HP new computer architecture will push regular technology and transition to custom OS and memristors sometime over the next five years

HP new computer architecture called the machine will not have memristors in its early versions.

The machine is to ahve specialized cores, a purpose-built open source operating system optimized for non-volatile systems, and was to have: memristor non-volatile memory, a special kind of resistor circuit that functions as both storage and memory.

HP will use DRAM memory for its prototype, and will convert the shared memory pool to non-volatile memory, for example phase change memory, in future versions.

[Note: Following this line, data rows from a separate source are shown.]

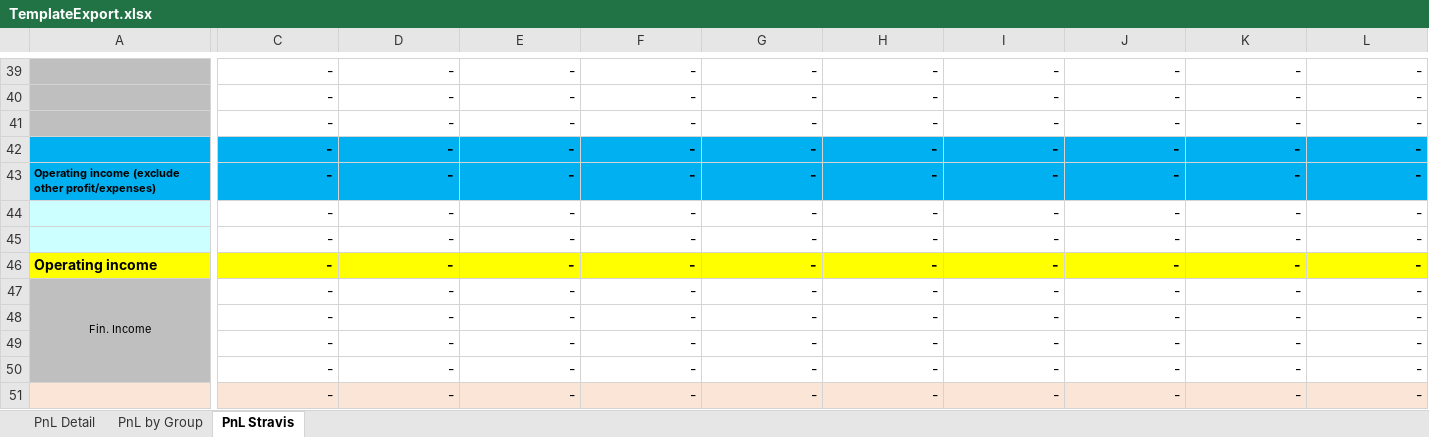
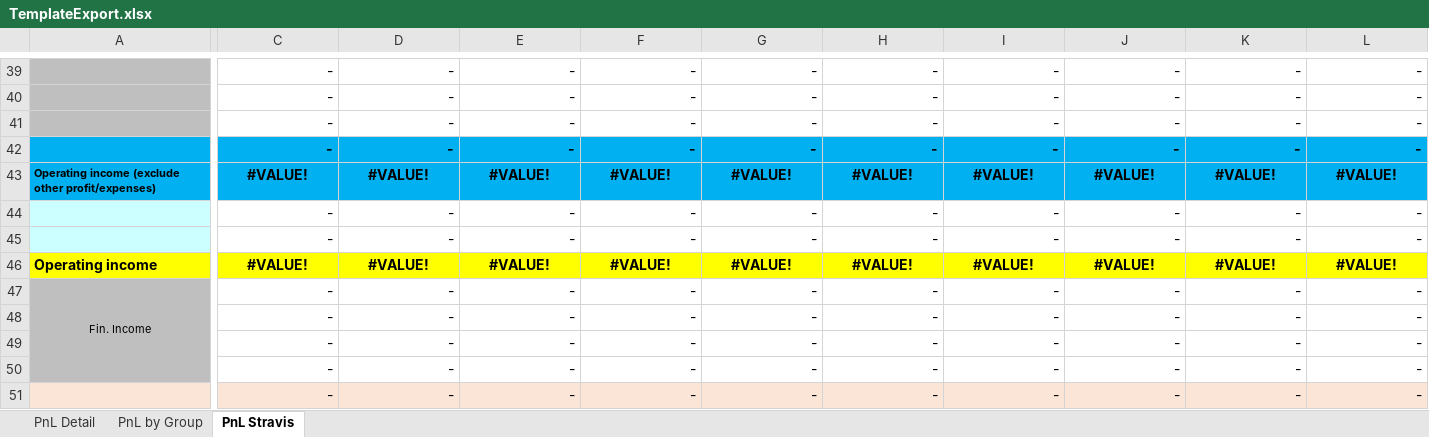
Before and after one commit to aisin-remote/cubic-pro, an Excel workbook: public/files/TemplateExport.xlsx, sheet PnL Stravis, drawn as a sheet; only a part is shown, gaps mark what is left out; values as stored, in another font and other column widths than the file's, no borders; the diff covers the shown part only; the diff names each change by its address in the sheet, - before the commit and + after, or states it on an @@ line.

```diff
--- a/public/files/TemplateExport.xlsx (sheet PnL Stravis)
+++ b/public/files/TemplateExport.xlsx (sheet PnL Stravis)
-C43: -
+C43: #VALUE!
-C43:L43 alignment: right
+C43:L43 alignment: center
-D43: -
+D43: #VALUE!
-E43: -
+E43: #VALUE!
-F43: -
+F43: #VALUE!
-G43: -
+G43: #VALUE!
-H43: -
+H43: #VALUE!
-I43: -
+I43: #VALUE!
-J43: -
+J43: #VALUE!
-K43: -
+K43: #VALUE!
-L43: -
+L43: #VALUE!
-C46: -
+C46: #VALUE!
-C46:L46 alignment: right
+C46:L46 alignment: center
-D46: -
+D46: #VALUE!
-E46: -
+E46: #VALUE!
-F46: -
+F46: #VALUE!
-G46: -
+G46: #VALUE!
-H46: -
+H46: #VALUE!
-I46: -
+I46: #VALUE!
-J46: -
+J46: #VALUE!
-K46: -
+K46: #VALUE!
-L46: -
+L46: #VALUE!
```
Also changed, not shown: 148 edited cells and cell formats elsewhere in this sheet, sheet PnL Detail, sheet PnL by Group, formulas that keep their value.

HP had said the Machine would rely on a memristor, which is a kind of digital memory that has been talked about for four decades, but has been difficult to bring into commercial use. The company expects to spend close to $500 million on the Machine as it develops the many-years-off computer, putting it on a par with its move from selling computer servers to offering cloud computing systems.

Martin Fink, HP’s chief technology officer, repositioned the Machine as a “memory-driven computer architecture,” which focuses on the large amounts of data stored, rather than the processing power.

Memristors were barely in sight. A prototype of the new computer could be out next year, Mr. Fink said, based on more conventional DRAM memory. Instead of a special-purpose computer operating system, he said, the Machine will initially have a version of the popular Linux system.

Memristors are still on the table and HP is aiming to have them inside the system when it makes its market debut five years from now.

Next year’s promised Machine could still be impressive. Mr. Fink said it would have 320 terabytes of memory, compared with 12 terabytes in the most memory-rich computers HP now offers.

If HP can build a market for the tech, it wants to shrink down the Machine, Mr. Fink said. Devices that now rely on cloud computing for much of their functionality, like smartphones, could become self-contained objects, capable of memory-intensive things like voice recognition and language translation without calling on external computers.

Specialized processing was one of the hallmarks of the original announcement. The right compute for the right workload would make it possible to achieve a factor of six times performance increase using 80 times less energy, HP said a year ago. Since repositioning the Machine as a “memory-driven computer architecture” last week, the messaging has focused more on the democratization of fast memory and less on processing power. While power-efficient memory is crucial for reaching computing milestones, such as exascale, it was the combining of component technologies into a single project that made the Machine such a radical departure from the status quo.

SOURCES – NY Times, HPCwire, Youtube, HP